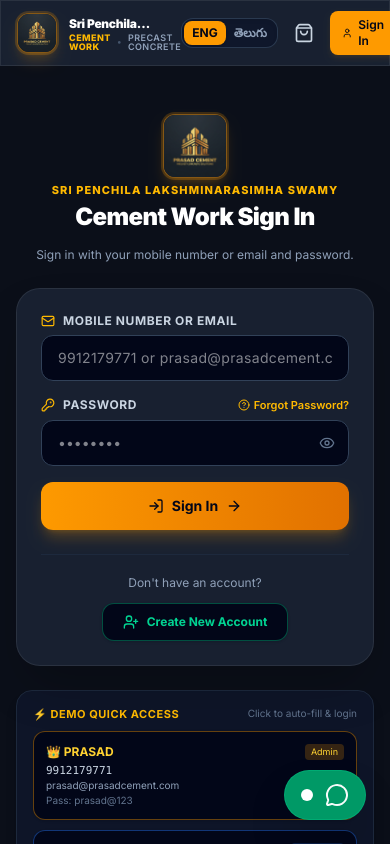
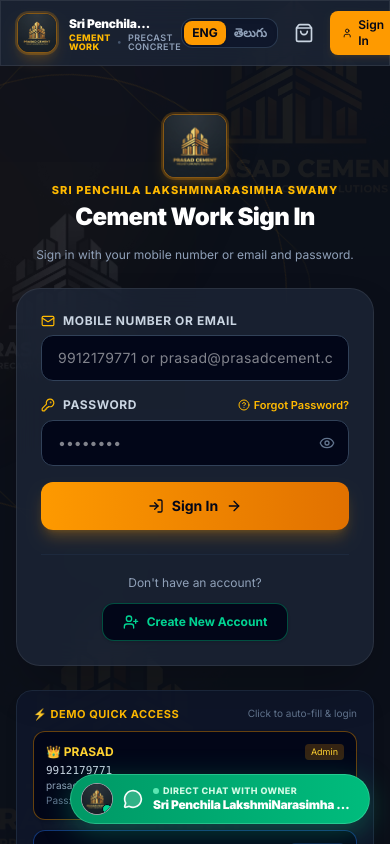
Before and after one commit to armuripradeep657/Sri-Penchila-LakshmiNarasimha-Swamy-Cement-Work, a Next.js app in the folder frontend/: page /login in a window 390 px wide. Shown: the top 844 px of the page. Built offline with nearby package versions, Linux system fonts and the light colour scheme.

Commit message:
Add real-time ambient background logo animation and configure direct WhatsApp chat with owner using phone 8919526315 with company name display only

```diff
--- a/frontend/src/app/admin/settings/page.tsx
+++ b/frontend/src/app/admin/settings/page.tsx
@@ -20,10 +20,10 @@
 export default function AdminSettingsPage() {
   const [zones, setZones] = useState<DeliveryZone[]>([]);
   const [settings, setSettings] = useState<Record<string, string>>({
-    store_name: 'Prasad Cement Products',
-    store_phone: '+919999999999',
-    store_whatsapp: '+919999999999',
-    store_address: 'Plot No. 12, Industrial Area, Hyderabad, Telangana 500032',
+    store_name: 'Sri Penchila LakshmiNarasimha Swamy Cement Work',
+    store_phone: '+919912179771',
+    store_whatsapp: '+918919526315',
+    store_address: 'Jagtial - Velgatoor Road, Opposite to Sudha Hospital, Velagatoor, Velagatoor Mandal, Jagtial District, Telangana - 505526',
   });
   const [isLoading, setIsLoading] = useState(true);
   const [isSavingSettings, setIsSavingSettings] = useState(false);
--- a/frontend/src/app/api/[...path]/route.ts
+++ b/frontend/src/app/api/[...path]/route.ts
@@ -342,11 +342,11 @@
     { id: 'z3', name: 'District (30-60 km)', pincodes: ['501001', '501101', '501201', '501301', '502001'], fee: 350000 },
   ],
   settings: [
-    { key: 'store_name', value: 'Prasad Cement Products' },
+    { key: 'store_name', value: 'Sri Penchila LakshmiNarasimha Swamy Cement Work' },
     { key: 'store_phone', value: '+919912179771' },
-    { key: 'store_whatsapp', value: '+919912179771' },
+    { key: 'store_whatsapp', value: '+918919526315' },
     { key: 'store_email', value: 'prasad@prasadcement.com' },
-    { key: 'store_address', value: 'Plot No. 12, Industrial Area, Hyderabad, Telangana 500032' },
+    { key: 'store_address', value: 'Jagtial - Velgatoor Road, Opposite to Sudha Hospital, Velagatoor, Velagatoor Mandal, Jagtial District, Telangana - 505526' },
   ],
   orders: [] as any[],
   quotes: [] as any[],
--- a/frontend/src/app/globals.css
+++ b/frontend/src/app/globals.css
@@ -149,3 +149,20 @@
 .animate-reveal-up {
   animation: textRevealUp 0.8s cubic-bezier(0.16, 1, 0.3, 1) 0.3s forwards;
 }
+
+/* Background Real-Time Floating Logo Watermark Animation */
+@keyframes floatAndPulse {
+  0%, 100% {
+    transform: translateY(0px) scale(1) rotate(0deg);
+  }
+  33% {
+    transform: translateY(-12px) scale(1.03) rotate(1.5deg);
+  }
+  66% {
+    transform: translateY(8px) scale(0.98) rotate(-1.5deg);
+  }
+}
+
+.animate-float-pulse {
+  animation: floatAndPulse 12s ease-in-out infinite;
+}
--- a/frontend/src/app/layout.tsx
+++ b/frontend/src/app/layout.tsx
@@ -7,6 +7,7 @@
 import Header from '@/components/shared/Header';
 import Footer from '@/components/shared/Footer';
 import WhatsAppButton from '@/components/shared/WhatsAppButton';
+import AmbientLogoBackground from '@/components/shared/AmbientLogoBackground';
 
 const inter = Inter({ subsets: ['latin'] });
 
@@ -43,6 +44,7 @@
         <LanguageProvider>
           <AuthProvider>
             <CartProvider>
+              <AmbientLogoBackground />
               <Header />
               <main className="flex-1">{children}</main>
               <Footer />
--- a/frontend/src/app/orders/[id]/page.tsx
+++ b/frontend/src/app/orders/[id]/page.tsx
@@ -326,15 +326,15 @@
             )}
 
             <a
-              href={`https://wa.me/919999999999?text=${encodeURIComponent(
-                `Hello Prasad, I am inquiring about Order #${order.orderNumber}. Could you please update me on dispatch status?`
+              href={`https://wa.me/918919526315?text=${encodeURIComponent(
+                `Hello Sri Penchila LakshmiNarasimha Swamy Cement Work, I am inquiring about Order #${order.orderNumber}. Could you please update me on dispatch status?`
               )}`}
               target="_blank"
               rel="noopener noreferrer"
               className="w-full flex items-center justify-center gap-2 py-3 px-4 rounded-xl font-semibold text-xs bg-emerald-600/20 hover:bg-emerald-600/30 text-emerald-400 border border-emerald-500/30 transition-all"
             >
               <MessageCircle className="w-4 h-4" />
-              <span>WhatsApp Dispatch Desk</span>
+              <span>Chat with Sri Penchila LakshmiNarasimha Swamy Cement Work</span>
             </a>
           </div>
         </div>
--- a/frontend/src/app/page.tsx
+++ b/frontend/src/app/page.tsx
@@ -365,12 +365,12 @@
                   <span>Open in Google Maps</span>
                 </a>
                 <a
-                  href="https://wa.me/919912179771?text=Hello%20Prasad%2C%20I%20would%20like%20to%20visit%20the%20yard%20in%20Velagatoor"
+                  href="https://wa.me/918919526315?text=Hello%20Sri%20Penchila%20LakshmiNarasimha%20Swamy%20Cement%20Work%2C%20I%20would%20like%20to%20visit%20the%20yard%20in%20Velagatoor"
                   target="_blank"
                   rel="noopener noreferrer"
-                  className="px-5 py-2.5 rounded-xl font-semibold text-xs bg-emerald-600 hover:bg-emerald-500 text-white flex items-center gap-2 transition-all"
+                  className="px-5 py-2.5 rounded-xl font-semibold text-xs bg-emerald-600 hover:bg-emerald-500 text-white flex items-center gap-2 transition-all shadow-md shadow-emerald-600/20"
                 >
-                  <span>Chat on WhatsApp (+91 99121 79771)</span>
+                  <span>Chat with Sri Penchila LakshmiNarasimha Swamy Cement Work</span>
                 </a>
               </div>
             </div>
--- a/frontend/src/app/products/[slug]/page.tsx
+++ b/frontend/src/app/products/[slug]/page.tsx
@@ -830,15 +830,15 @@
 
                 {/* WhatsApp Direct Enquiry */}
                 <a
-                  href={`https://wa.me/919912179771?text=${encodeURIComponent(
-                    `Hello Prasad, I am inquiring about "${product.name}" (${selectedVariant?.name || ''}). Quantity: ${quantity}. Delivery needed in Jagtial / Velgatoor area.`
+                  href={`https://wa.me/918919526315?text=${encodeURIComponent(
+                    `Hello Sri Penchila LakshmiNarasimha Swamy Cement Work, I am inquiring about "${product.name}" (${selectedVariant?.name || ''}). Quantity: ${quantity}. Delivery needed in Jagtial / Velgatoor area.`
                   )}`}
                   target="_blank"
                   rel="noopener noreferrer"
-                  className="w-full flex items-center justify-center gap-2 py-3 px-6 rounded-xl font-semibold text-xs bg-emerald-600/20 hover:bg-emerald-600/30 text-emerald-400 border border-emerald-500/30 transition-all"
+                  className="w-full flex items-center justify-center gap-2 py-3 px-6 rounded-xl font-semibold text-xs bg-emerald-600/20 hover:bg-emerald-600/30 text-emerald-400 border border-emerald-500/30 transition-all shadow-sm"
                 >
                   <MessageCircle className="w-4 h-4" />
-                  <span>Chat with Owner Prasad on WhatsApp (+91 99121 79771)</span>
+                  <span>Chat on WhatsApp with Sri Penchila LakshmiNarasimha Swamy Cement Work</span>
                 </a>
               </div>
             </div>
@@ -983,15 +983,15 @@
               </button>
 
               <a
-                href={`https://wa.me/919912179771?text=${encodeURIComponent(
-                  `Hello Prasad! I just booked ${quantity} units of "${product.name}" (${selectedVariant?.name}). Ref: ${bookingTicketNumber}. Please confirm dispatch schedule to Velagatoor / Jagtial.`
+                href={`https://wa.me/918919526315?text=${encodeURIComponent(
+                  `Hello Sri Penchila LakshmiNarasimha Swamy Cement Work! I just booked ${quantity} units of "${product.name}" (${selectedVariant?.name}). Ref: ${bookingTicketNumber}. Please confirm dispatch schedule to Velagatoor / Jagtial.`
                 )}`}
                 target="_blank"
                 rel="noopener noreferrer"
                 className="w-full flex items-center justify-center gap-2 py-3 px-6 rounded-xl font-semibold text-xs bg-emerald-600/20 hover:bg-emerald-600/30 text-emerald-400 border border-emerald-500/30 transition-all"
               >
                 <MessageCircle className="w-4 h-4" />
-                <span>Confirm Booking with Prasad on WhatsApp (+91 99121 79771)</span>
+                <span>Confirm on WhatsApp with Sri Penchila LakshmiNarasimha Swamy Cement Work</span>
               </a>
 
               <button
--- a/frontend/src/app/quote/page.tsx
+++ b/frontend/src/app/quote/page.tsx
@@ -148,15 +148,15 @@
 
           <div className="pt-4 flex flex-col sm:flex-row gap-3 justify-center">
             <a
-              href={`https://wa.me/919999999999?text=${encodeURIComponent(
-                `Hello Prasad, I just submitted Quote Request #${submittedQuote.id.slice(-8).toUpperCase()} for ${submittedQuote.product?.name}. Can we discuss pricing?`
+              href={`https://wa.me/918919526315?text=${encodeURIComponent(
+                `Hello Sri Penchila LakshmiNarasimha Swamy Cement Work, I just submitted Quote Request #${submittedQuote.id.slice(-8).toUpperCase()} for ${submittedQuote.product?.name}. Can we discuss pricing?`
               )}`}
               target="_blank"
               rel="noopener noreferrer"
               className="flex items-center justify-center gap-2 px-6 py-3 rounded-xl font-bold text-xs bg-emerald-600 hover:bg-emerald-500 text-white shadow-lg transition-all"
             >
               <MessageCircle className="w-4 h-4" />
-              <span>Follow-up on WhatsApp</span>
+              <span>Follow-up on WhatsApp with Sri Penchila LakshmiNarasimha Swamy Cement Work</span>
             </a>
 
             <Link
--- /dev/null
+++ b/frontend/src/components/shared/AmbientLogoBackground.tsx
@@ -0,0 +1,87 @@
+'use client';
+
+import React, { useEffect, useState } from 'react';
+import Image from 'next/image';
+
+export default function AmbientLogoBackground() {
+  const [mounted, setMounted] = useState(false);
+  const [mousePos, setMousePos] = useState({ x: 0, y: 0 });
+
+  useEffect(() => {
+    setMounted(true);
+
+    const handleMouseMove = (e: MouseEvent) => {
+      // Calculate normalized offset (-15 to 15 pixels) for subtle real-time parallax
+      const x = (e.clientX / window.innerWidth - 0.5) * 30;
+      const y = (e.clientY / window.innerHeight - 0.5) * 30;
+      setMousePos({ x, y });
+    };
+
+    window.addEventListener('mousemove', handleMouseMove, { passive: true });
+    return () => window.removeEventListener('mousemove', handleMouseMove);
+  }, []);
+
+  if (!mounted) return null;
+
+  return (
+    <div
+      aria-hidden="true"
+      className="pointer-events-none select-none fixed inset-0 z-0 overflow-hidden"
+    >
+      {/* ─── Real-Time Ambient Light Rays & Backing Glow ────────────────────────── */}
+      <div
+        className="absolute top-1/2 left-1/2 -translate-x-1/2 -translate-y-1/2 w-[700px] h-[700px] sm:w-[900px] sm:h-[900px] rounded-full bg-gradient-to-tr from-amber-500/10 via-amber-600/5 to-cyan-600/5 blur-3xl opacity-75 transition-transform duration-700 ease-out"
+        style={{
+          transform: `translate(calc(-50% + ${mousePos.x * 0.5}px), calc(-50% + ${mousePos.y * 0.5}px))`,
+        }}
+      />
+
+      {/* ─── Center Hero Real-Time Animated Logo Watermark ───────────────────────── */}
+      <div
+        className="absolute top-1/2 left-1/2 -translate-x-1/2 -translate-y-1/2 flex items-center justify-center transition-transform duration-500 ease-out"
+        style={{
+          transform: `translate(calc(-50% + ${mousePos.x}px), calc(-50% + ${mousePos.y}px))`,
+        }}
+      >
+        {/* Outer Orbiting Sacred Ring */}
+        <div className="absolute w-[440px] h-[440px] sm:w-[620px] sm:h-[620px] rounded-full border border-amber-500/10 animate-[spin_60s_linear_infinite]" />
+
+        {/* Counter-rotating Geometric Octagon Accent Ring */}
+        <div className="absolute w-[380px] h-[380px] sm:w-[540px] sm:h-[540px] rounded-[60px] border border-amber-400/5 animate-[spin_45s_linear_infinite_reverse]" />
+
+        {/* Floating, Breathing Real-Time Logo Watermark */}
+        <div className="relative w-64 h-64 sm:w-96 sm:h-96 md:w-[440px] md:h-[440px] opacity-[0.09] animate-float-pulse">
+          <Image
+            src="/images/logo.png"
+            alt="Sri Penchila LakshmiNarasimha Swamy Cement Work Watermark"
+            fill
+            priority
+            sizes="(max-width: 768px) 256px, 440px"
+            className="object-contain filter grayscale contrast-125 hover:grayscale-0 transition-all duration-1000"
+          />
+        </div>
+      </div>
+
+      {/* ─── Corner Ambient Subtle Watermarks ─────────────────────────────────── */}
+      <div className="absolute -top-16 -right-16 w-80 h-80 opacity-[0.04] animate-pulse">
+        <Image
+          src="/images/logo.png"
+          alt="Ambient Background Mark"
+          fill
+          sizes="320px"
+          className="object-contain"
+        />
+      </div>
+
+      <div className="absolute -bottom-20 -left-20 w-96 h-96 opacity-[0.03] animate-pulse">
+        <Image
+          src="/images/logo.png"
+          alt="Ambient Background Mark"
+          fill
+          sizes="384px"
+          className="object-contain"
+        />
+      </div>
+    </div>
+  );
+}
--- a/frontend/src/components/shared/WhatsAppButton.tsx
+++ b/frontend/src/components/shared/WhatsAppButton.tsx
@@ -1,41 +1,80 @@
 'use client';
 
 import React from 'react';
+import Image from 'next/image';
 import { MessageCircle } from 'lucide-react';
+import { useLanguage } from '@/context/LanguageContext';
 
 interface WhatsAppButtonProps {
   productName?: string;
-  phoneNumber?: string;
 }
 
-export default function WhatsAppButton({
-  productName,
-  phoneNumber = '+919999999999',
-}: WhatsAppButtonProps) {
-  const cleanPhone = phoneNumber.replace(/\D/g, '');
+export default function WhatsAppButton({ productName }: WhatsAppButtonProps) {
+  const { language } = useLanguage();
+
+  // Destination owner phone: 8919526315 (kept strictly in href, never displayed as visible text)
+  const ownerPhone = '918919526315';
+
+  const defaultMessage =
+    language === 'te'
+      ? 'నమస్కారం శ్రీ పెంచల లక్ష్మీనరసింహ స్వామి సిమెంట్ వర్క్స్, నేను మీ ప్రీకాస్ట్ సిమెంట్ ప్రొడక్ట్స్ (కిటికీలు, ఇటుకలు, గగులు) గురించి వివరాలు మరియు ధర తెలుసుకోవాలనుకుంటున్నాను.'
+      : 'Hello Sri Penchila LakshmiNarasimha Swamy Cement Work, I would like to inquire about your precast cement products (windows, bricks, gagulu rings).';
+
   const message = productName
-    ? `Hello Prasad Cement Products, I am interested in inquiring about "${productName}". Could you please provide pricing and delivery timeline?`
-    : `Hello Prasad Cement Products, I would like to inquire about your precast cement products.`;
+    ? language === 'te'
+      ? `నమస్కారం శ్రీ పెంచల లక్ష్మీనరసింహ స్వామి సిమెంట్ వర్క్స్, నేను "${productName}" గురించి ఎంక్వైరీ చేయాలనుకుంటున్నాను. దయచేసి ధర మరియు డెలివరీ వివరాలు పంపగలరు.`
+      : `Hello Sri Penchila LakshmiNarasimha Swamy Cement Work, I am interested in inquiring about "${productName}". Could you please provide pricing and delivery timeline?`
+    : defaultMessage;
 
-  const whatsappUrl = `https://wa.me/${cleanPhone}?text=${encodeURIComponent(message)}`;
+  const whatsappUrl = `https://wa.me/${ownerPhone}?text=${encodeURIComponent(message)}`;
 
   return (
+    <aside
+      aria-label="Direct WhatsApp Chat"
+      className="fixed bottom-5 right-5 z-40 flex items-center group"
+    >
       <a
         href={whatsappUrl}
         target="_blank"
         rel="noopener noreferrer"
-      className="fixed bottom-6 right-6 z-50 flex items-center gap-3 bg-emerald-600 hover:bg-emerald-500 text-white px-4 py-3 rounded-full shadow-2xl transition-all duration-300 hover:scale-105 group border border-emerald-400/30"
-      aria-label="Chat with Prasad on WhatsApp"
+        className="flex items-center gap-2.5 bg-gradient-to-r from-emerald-600 to-emerald-500 hover:from-emerald-500 hover:to-emerald-400 text-white pl-2.5 pr-4 py-2 sm:py-2.5 rounded-full shadow-[0_8px_30px_rgb(16,185,129,0.35)] hover:shadow-[0_10px_35px_rgb(16,185,129,0.55)] transition-all duration-300 hover:scale-105 border border-emerald-300/40 backdrop-blur-md"
+        title={
+          language === 'te'
+            ? 'శ్రీ పెంచల లక్ష్మీనరసింహ స్వామి సిమెంట్ వర్క్స్ తో వాట్సాప్ చాట్'
+            : 'Chat with Sri Penchila LakshmiNarasimha Swamy Cement Work'
+        }
       >
-      <span className="relative flex h-3 w-3">
-        <span className="animate-ping absolute inline-flex h-full w-full rounded-full bg-emerald-200 opacity-75"></span>
-        <span className="relative inline-flex rounded-full h-3 w-3 bg-white"></span>
+        {/* Brand Logo Avatar with pulsing active ring */}
+        <div className="relative w-8 h-8 rounded-full overflow-hidden border border-white/60 shrink-0 bg-slate-950 shadow-inner">
+          <Image
+            src="/images/logo.png"
+            alt="Sri Penchila LakshmiNarasimha Swamy Cement Work"
+            fill
+            sizes="32px"
+            className="object-cover"
+          />
+          <span className="absolute bottom-0 right-0 w-2.5 h-2.5 bg-emerald-400 border border-slate-950 rounded-full animate-ping" />
+          <span className="absolute bottom-0 right-0 w-2.5 h-2.5 bg-emerald-400 border border-slate-950 rounded-full" />
+        </div>
+
+        {/* WhatsApp Icon */}
+        <div className="flex items-center justify-center text-white">
+          <MessageCircle className="w-5 h-5 fill-white/20 animate-pulse" />
+        </div>
+
+        {/* Company Name Badge — Number is 100% hidden, company name displayed */}
+        <div className="flex flex-col text-left">
+          <span className="text-[9px] uppercase tracking-wider font-extrabold text-emerald-100 flex items-center gap-1 leading-none">
+            <span className="w-1.5 h-1.5 rounded-full bg-emerald-300 animate-pulse" />
+            {language === 'te' ? 'యజమానితో చాట్' : 'Direct Chat with Owner'}
           </span>
-
-      <MessageCircle className="w-6 h-6 animate-pulse" />
-      <span className="font-medium text-sm hidden sm:inline-block">
-        Chat with Prasad
+          <span className="text-xs font-black text-white tracking-tight leading-tight mt-0.5 max-w-[200px] sm:max-w-[280px] truncate">
+            {language === 'te'
+              ? 'శ్రీ పెంచల లక్ష్మీనరసింహ స్వామి సిమెంట్ వర్క్స్'
+              : 'Sri Penchila LakshmiNarasimha Swamy Cement Work'}
           </span>
+        </div>
       </a>
+    </aside>
   );
 }
```
Lines whose indentation alone changed are shown as unchanged.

— Requirement —
Scanning the listing, tally the lines with "import" in them and state the number by itself.

— Solved exercise —
10